Monsanto Improves its Bottom Line…But Not Agriculture

July 3, 2012 | 10:23 am
Karen Perry Stillerman
Deputy Director

The Monsanto Company is raking it in—last week they reported third quarter profits of $937 million. Yes, you read that right: Monsanto’s profit for the three-month period ending May 31 amounted to nearly a billion dollars, up a whopping 35% from the same quarter last year. That raging river of cash flowing in must make it easy for the company to finance a flurry of advertising and lobbying extolling the virtues its products. According to Monsanto’s PR, the company is feeding a growing population, protecting natural resources, and promoting biodiversity.

But the truth is decidedly less impressive, and now UCS is setting the record straight with an ad campaign of our own.

More Herbicide + Fewer Butterflies = Better Seeds?

UCS ads challenging Monsanto's hype in the Archives Metro station (near the U.S. EPA) in Washington, DC. The ads are also featured in stations near the U.S. Department of Agriculture and Capitol Hill.

With a series of three new ads you can see on our website, we’re taking on Monsanto’s claims directly. One of the company’s ads (coincidentally, the one that appeared across the street from UCS’s Washington, DC, office earlier in this year) says their “better seeds can help meet the needs of our rapidly growing population, while protecting the earth’s natural resources.” In response, our ad  points out that the company’s Roundup Ready crops have increased herbicide use by an estimated 383 million pounds and have been associated with an estimated 81 percent fewer monarch butterfly eggs in the Midwest—critical ground along the spectacular annual migration route of these butterflies to and from Mexico.

We’re also using our campaign to take issue with Monsanto’s suggestions that its genetic engineering technology is improving U.S. crop yields (nope, not much) and conserving water (not at all). Instead, as our ads and our analysis behind them show, the company’s products are spawning an epidemic of “superweeds” and crowding out more sustainable alternatives.

Fighting Fire with Facts

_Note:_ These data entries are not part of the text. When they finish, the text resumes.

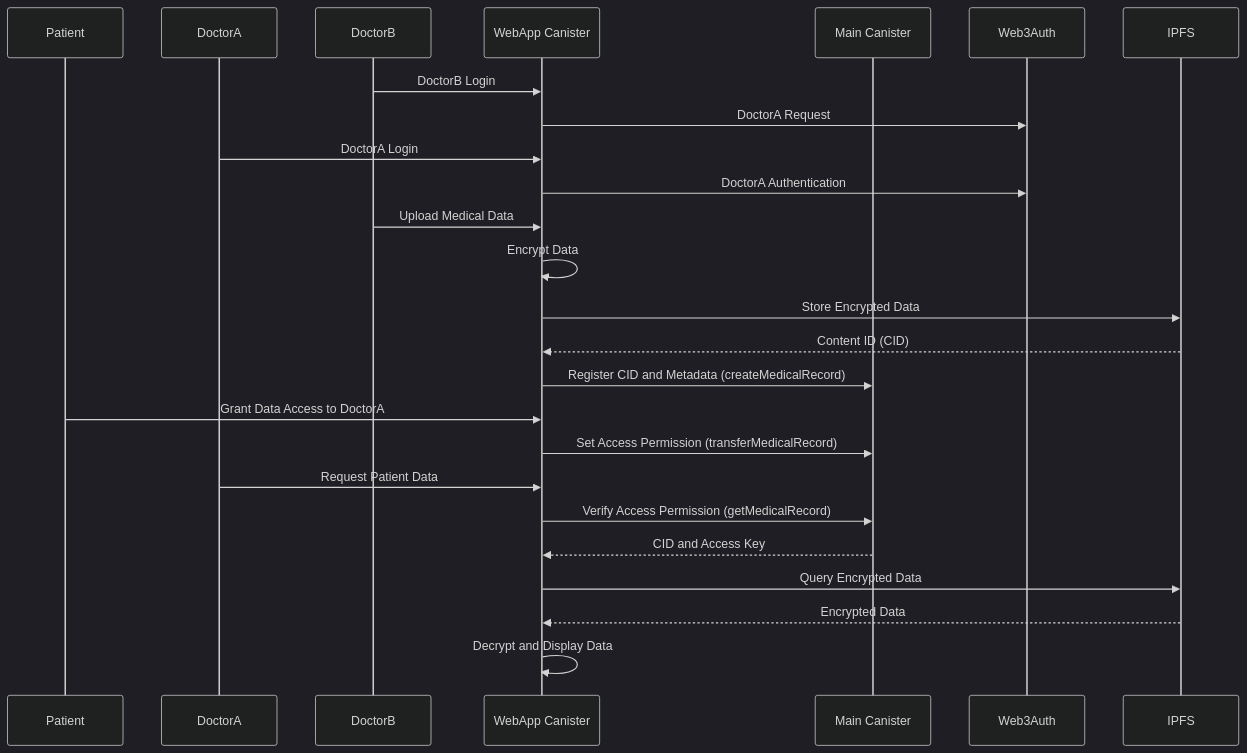
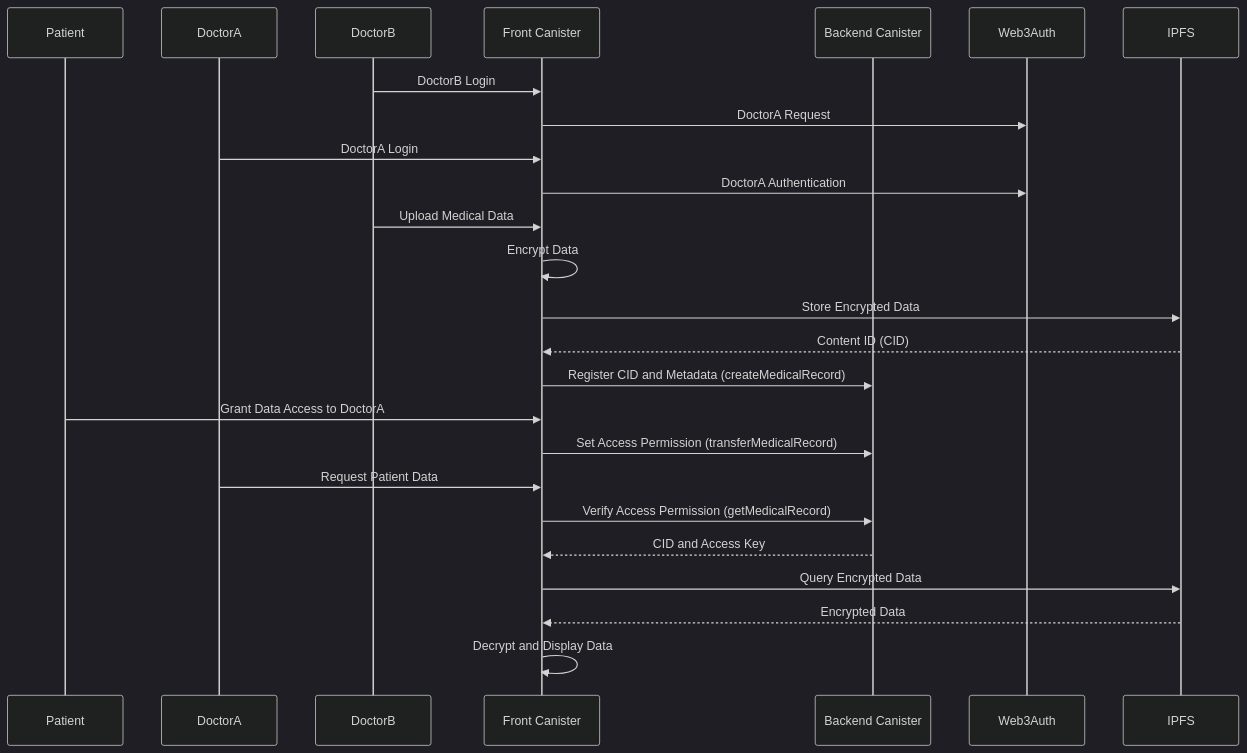
The diagram in README.md (daeu81404/mutual-link), drawn with Mermaid (dark theme) before and after one commit.

````diff
--- a/README.md
+++ b/README.md
@@ -31,32 +31,32 @@
 ```mermaid
 sequenceDiagram
     participant Patient
     participant DoctorA
     participant DoctorB
-    participant WebApp Canister
-    participant MainCan as Main Canister
+    participant Front Canister
+    participant MainCan as Backend Canister
     participant Web3Auth
     participant IPFS
 
-    DoctorB->>WebApp Canister: DoctorB Login
-    WebApp Canister->>Web3Auth: DoctorA Request
+    DoctorB->>Front Canister: DoctorB Login
+    Front Canister->>Web3Auth: DoctorA Request
 
-    DoctorA->>WebApp Canister: DoctorA Login
-    WebApp Canister->>Web3Auth: DoctorA Authentication
+    DoctorA->>Front Canister: DoctorA Login
+    Front Canister->>Web3Auth: DoctorA Authentication
 
-    DoctorB->>WebApp Canister: Upload Medical Data
-    WebApp Canister->>WebApp Canister: Encrypt Data
-    WebApp Canister->>IPFS: Store Encrypted Data
-    IPFS-->>WebApp Canister: Content ID (CID)
-    WebApp Canister->>MainCan: Register CID and Metadata (createMedicalRecord)
+    DoctorB->>Front Canister: Upload Medical Data
+    Front Canister->>Front Canister: Encrypt Data
+    Front Canister->>IPFS: Store Encrypted Data
+    IPFS-->>Front Canister: Content ID (CID)
+    Front Canister->>MainCan: Register CID and Metadata (createMedicalRecord)
 
-    Patient->>WebApp Canister: Grant Data Access to DoctorA
-    WebApp Canister->>MainCan: Set Access Permission (transferMedicalRecord)
+    Patient->>Front Canister: Grant Data Access to DoctorA
+    Front Canister->>MainCan: Set Access Permission (transferMedicalRecord)
 
-    DoctorA->>WebApp Canister: Request Patient Data
-    WebApp Canister->>MainCan: Verify Access Permission (getMedicalRecord)
-    MainCan-->>WebApp Canister: CID and Access Key
-    WebApp Canister->>IPFS: Query Encrypted Data
-    IPFS-->>WebApp Canister: Encrypted Data
-    WebApp Canister->>WebApp Canister: Decrypt and Display Data
+    DoctorA->>Front Canister: Request Patient Data
+    Front Canister->>MainCan: Verify Access Permission (getMedicalRecord)
+    MainCan-->>Front Canister: CID and Access Key
+    Front Canister->>IPFS: Query Encrypted Data
+    IPFS-->>Front Canister: Encrypted Data
+    Front Canister->>Front Canister: Decrypt and Display Data
 ```
````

We have no illusions that Monsanto’s spin machine will let up anytime soon. After all, as Mother Jones’ Tom Philpott lays out, the company’s combination of glossy ads, high-powered lobbying, and big-time political contributions is paying off with favorable results (at least from Monsanto’s perspective) in Congress. But we expect policy-makers here in Washington to take note of our ads—which will be up all this month on city buses and in transit stations near the U.S. Department of Agriculture’s headquarters, the U.S. EPA, and Capitol Hill. And we hope those decision-makers—who are accountable to farmers and the public to really improve agriculture—will look more skeptically at Monsanto’s claims in the future and give sustainable alternatives a fair shot.

UCS still believes that the truth can be powerful, and you can help us tell it far and wide.

Take a look at our ads, and help us spread the word via Twitter or Facebook. Oh, and if you’re in the DC area, keep an eye out for our ads on Metrobuses. If you spot one and send us a photo, we’ll thank you with a reusable UCS shopping bag!